-- RECORDS SUPPLIED follows --
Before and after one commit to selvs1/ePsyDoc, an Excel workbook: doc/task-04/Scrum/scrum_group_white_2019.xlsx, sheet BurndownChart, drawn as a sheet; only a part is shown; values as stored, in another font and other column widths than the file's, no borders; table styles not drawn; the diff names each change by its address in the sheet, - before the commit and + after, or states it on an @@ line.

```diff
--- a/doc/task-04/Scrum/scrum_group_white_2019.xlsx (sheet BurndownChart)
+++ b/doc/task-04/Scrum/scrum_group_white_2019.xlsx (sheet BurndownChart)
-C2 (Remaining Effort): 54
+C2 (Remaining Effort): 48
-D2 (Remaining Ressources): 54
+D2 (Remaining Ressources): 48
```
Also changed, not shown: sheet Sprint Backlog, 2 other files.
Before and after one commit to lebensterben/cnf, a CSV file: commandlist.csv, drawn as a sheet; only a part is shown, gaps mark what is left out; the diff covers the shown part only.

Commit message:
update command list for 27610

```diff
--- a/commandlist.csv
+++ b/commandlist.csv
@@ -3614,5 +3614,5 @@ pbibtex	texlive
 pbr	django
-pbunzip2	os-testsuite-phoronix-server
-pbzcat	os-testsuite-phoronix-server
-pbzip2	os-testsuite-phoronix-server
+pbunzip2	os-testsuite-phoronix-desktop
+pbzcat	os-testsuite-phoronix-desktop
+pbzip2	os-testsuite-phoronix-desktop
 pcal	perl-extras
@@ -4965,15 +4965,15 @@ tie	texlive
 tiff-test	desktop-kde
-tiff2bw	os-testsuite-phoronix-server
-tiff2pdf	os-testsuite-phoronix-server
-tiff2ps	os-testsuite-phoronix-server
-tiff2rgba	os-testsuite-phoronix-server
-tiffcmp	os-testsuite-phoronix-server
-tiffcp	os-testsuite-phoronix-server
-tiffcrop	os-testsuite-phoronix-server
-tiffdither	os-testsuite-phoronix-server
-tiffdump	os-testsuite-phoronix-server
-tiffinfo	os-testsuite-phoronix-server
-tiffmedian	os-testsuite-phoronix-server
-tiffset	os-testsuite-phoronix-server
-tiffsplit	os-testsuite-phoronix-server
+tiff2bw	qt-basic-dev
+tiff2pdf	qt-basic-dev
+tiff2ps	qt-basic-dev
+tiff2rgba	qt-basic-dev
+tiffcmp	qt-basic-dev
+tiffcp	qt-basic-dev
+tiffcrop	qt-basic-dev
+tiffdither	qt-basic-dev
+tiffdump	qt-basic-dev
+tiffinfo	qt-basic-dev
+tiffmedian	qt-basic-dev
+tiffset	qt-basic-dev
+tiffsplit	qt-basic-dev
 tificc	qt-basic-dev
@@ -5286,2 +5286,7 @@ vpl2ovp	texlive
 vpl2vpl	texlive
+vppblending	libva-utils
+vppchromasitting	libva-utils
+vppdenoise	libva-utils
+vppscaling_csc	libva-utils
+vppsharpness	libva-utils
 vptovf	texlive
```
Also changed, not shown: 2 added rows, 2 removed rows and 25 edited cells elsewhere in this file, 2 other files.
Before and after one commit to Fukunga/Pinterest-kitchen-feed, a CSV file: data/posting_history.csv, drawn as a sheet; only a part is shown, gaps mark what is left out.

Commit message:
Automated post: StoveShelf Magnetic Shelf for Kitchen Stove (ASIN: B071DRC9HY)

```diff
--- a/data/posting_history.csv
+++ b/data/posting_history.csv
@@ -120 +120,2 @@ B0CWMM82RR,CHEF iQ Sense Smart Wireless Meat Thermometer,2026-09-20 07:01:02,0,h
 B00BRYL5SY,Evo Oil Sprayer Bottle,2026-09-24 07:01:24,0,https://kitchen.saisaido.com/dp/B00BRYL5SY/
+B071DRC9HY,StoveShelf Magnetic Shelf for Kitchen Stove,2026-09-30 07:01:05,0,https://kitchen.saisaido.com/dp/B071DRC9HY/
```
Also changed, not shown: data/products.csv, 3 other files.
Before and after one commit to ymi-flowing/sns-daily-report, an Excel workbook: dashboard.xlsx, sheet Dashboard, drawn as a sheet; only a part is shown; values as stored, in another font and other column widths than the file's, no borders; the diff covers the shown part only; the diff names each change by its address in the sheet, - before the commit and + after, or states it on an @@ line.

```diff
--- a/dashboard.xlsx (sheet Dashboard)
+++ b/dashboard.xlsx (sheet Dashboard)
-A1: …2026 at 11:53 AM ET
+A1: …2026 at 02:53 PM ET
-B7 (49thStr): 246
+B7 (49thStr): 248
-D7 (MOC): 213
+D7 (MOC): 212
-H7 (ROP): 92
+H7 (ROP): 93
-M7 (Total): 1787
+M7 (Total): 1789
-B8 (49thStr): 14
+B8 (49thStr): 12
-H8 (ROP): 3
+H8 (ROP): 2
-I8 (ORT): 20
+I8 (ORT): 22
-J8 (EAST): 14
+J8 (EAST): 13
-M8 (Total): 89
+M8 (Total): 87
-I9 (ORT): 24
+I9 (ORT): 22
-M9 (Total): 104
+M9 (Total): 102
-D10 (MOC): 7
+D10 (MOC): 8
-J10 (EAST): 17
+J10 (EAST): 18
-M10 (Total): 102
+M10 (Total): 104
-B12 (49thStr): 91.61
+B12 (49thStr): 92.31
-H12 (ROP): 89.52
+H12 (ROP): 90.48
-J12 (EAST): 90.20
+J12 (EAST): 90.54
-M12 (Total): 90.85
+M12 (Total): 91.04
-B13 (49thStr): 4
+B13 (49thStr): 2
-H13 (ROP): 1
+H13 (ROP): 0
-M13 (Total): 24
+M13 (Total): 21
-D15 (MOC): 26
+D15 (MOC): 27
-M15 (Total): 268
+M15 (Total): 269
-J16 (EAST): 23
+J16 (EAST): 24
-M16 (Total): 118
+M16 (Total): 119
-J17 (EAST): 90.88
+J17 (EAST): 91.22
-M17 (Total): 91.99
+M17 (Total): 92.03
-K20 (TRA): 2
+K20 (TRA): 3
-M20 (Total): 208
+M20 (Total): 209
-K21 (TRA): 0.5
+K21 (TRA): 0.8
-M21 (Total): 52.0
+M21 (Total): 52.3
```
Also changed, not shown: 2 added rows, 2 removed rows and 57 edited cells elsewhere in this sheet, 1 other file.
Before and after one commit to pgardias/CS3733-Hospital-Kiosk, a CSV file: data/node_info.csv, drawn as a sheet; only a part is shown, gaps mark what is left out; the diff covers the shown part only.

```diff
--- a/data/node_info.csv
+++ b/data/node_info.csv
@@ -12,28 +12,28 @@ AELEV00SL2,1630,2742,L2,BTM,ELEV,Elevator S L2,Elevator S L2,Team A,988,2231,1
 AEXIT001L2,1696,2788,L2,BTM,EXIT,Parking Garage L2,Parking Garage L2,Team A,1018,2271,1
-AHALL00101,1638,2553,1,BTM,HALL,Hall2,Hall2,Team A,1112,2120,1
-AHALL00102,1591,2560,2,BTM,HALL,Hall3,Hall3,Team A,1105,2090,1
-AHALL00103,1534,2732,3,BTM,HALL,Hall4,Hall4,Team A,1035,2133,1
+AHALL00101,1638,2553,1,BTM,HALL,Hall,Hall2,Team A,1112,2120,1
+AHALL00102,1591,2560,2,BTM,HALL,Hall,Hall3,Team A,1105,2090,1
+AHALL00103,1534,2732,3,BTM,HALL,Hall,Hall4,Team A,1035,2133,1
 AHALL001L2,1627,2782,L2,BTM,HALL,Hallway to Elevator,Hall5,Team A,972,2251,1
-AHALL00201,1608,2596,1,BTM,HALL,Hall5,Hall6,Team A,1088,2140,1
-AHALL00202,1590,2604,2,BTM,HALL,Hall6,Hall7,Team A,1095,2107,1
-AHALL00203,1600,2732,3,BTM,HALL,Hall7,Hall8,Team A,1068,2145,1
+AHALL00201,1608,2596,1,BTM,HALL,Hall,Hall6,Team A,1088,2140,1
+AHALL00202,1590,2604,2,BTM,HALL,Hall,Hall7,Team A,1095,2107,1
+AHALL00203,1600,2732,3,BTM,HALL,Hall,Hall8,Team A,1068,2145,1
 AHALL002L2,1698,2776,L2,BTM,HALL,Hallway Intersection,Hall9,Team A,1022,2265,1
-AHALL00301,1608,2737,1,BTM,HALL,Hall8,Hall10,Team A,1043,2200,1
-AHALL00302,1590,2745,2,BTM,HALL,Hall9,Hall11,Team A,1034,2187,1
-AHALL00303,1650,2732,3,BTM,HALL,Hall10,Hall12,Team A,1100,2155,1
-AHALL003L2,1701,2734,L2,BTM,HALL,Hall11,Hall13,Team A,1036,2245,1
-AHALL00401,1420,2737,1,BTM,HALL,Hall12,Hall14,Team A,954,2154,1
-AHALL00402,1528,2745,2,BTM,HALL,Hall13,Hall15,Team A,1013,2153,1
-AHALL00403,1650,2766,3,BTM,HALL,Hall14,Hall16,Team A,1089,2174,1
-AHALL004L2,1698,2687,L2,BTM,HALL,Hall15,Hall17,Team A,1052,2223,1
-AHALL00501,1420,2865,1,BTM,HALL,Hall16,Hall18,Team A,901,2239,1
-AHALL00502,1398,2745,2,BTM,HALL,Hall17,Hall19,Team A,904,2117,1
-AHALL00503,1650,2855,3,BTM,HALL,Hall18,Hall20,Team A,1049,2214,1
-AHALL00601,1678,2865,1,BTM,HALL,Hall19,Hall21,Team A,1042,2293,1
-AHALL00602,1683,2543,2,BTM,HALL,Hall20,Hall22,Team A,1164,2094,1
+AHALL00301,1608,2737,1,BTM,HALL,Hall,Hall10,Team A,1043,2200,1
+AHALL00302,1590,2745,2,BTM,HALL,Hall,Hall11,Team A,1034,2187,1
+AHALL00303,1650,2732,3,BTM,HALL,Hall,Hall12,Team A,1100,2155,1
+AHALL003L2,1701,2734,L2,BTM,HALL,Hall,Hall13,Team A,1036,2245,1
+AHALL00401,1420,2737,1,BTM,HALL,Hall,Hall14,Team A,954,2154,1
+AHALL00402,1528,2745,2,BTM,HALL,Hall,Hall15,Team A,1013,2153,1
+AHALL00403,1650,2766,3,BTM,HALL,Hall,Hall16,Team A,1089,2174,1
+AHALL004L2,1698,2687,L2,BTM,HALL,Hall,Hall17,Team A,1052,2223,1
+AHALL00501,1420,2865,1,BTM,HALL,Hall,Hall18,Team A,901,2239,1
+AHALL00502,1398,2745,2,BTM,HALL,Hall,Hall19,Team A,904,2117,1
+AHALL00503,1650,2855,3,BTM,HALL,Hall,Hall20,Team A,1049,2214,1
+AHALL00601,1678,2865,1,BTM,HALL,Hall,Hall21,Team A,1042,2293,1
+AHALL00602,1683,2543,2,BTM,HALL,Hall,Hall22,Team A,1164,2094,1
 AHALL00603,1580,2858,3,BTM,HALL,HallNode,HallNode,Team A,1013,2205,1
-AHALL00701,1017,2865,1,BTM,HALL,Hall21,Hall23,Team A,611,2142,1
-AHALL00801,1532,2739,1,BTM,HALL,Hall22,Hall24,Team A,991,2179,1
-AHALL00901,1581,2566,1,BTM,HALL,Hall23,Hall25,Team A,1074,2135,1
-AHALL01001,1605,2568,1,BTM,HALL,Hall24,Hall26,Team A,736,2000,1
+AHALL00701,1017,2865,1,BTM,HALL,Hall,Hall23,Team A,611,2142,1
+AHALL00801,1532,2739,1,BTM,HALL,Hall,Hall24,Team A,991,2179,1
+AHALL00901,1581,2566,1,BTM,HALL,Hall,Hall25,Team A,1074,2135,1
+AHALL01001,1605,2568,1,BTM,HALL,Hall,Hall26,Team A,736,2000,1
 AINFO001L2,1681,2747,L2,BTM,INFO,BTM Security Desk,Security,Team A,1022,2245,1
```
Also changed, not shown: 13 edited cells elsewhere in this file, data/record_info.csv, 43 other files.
-- RECORDS SUPPLIED concluded --
TASK DIRECTIONS | Reproduce every line of the records containing the string "Elevator".

ANSWER TO THIS TASK |
@@ -12,28 +12,28 @@ AELEV00SL2,1630,2742,L2,BTM,ELEV,Elevator S L2,Elevator S L2,Team A,988,2231,1
 AHALL001L2,1627,2782,L2,BTM,HALL,Hallway to Elevator,Hall5,Team A,972,2251,1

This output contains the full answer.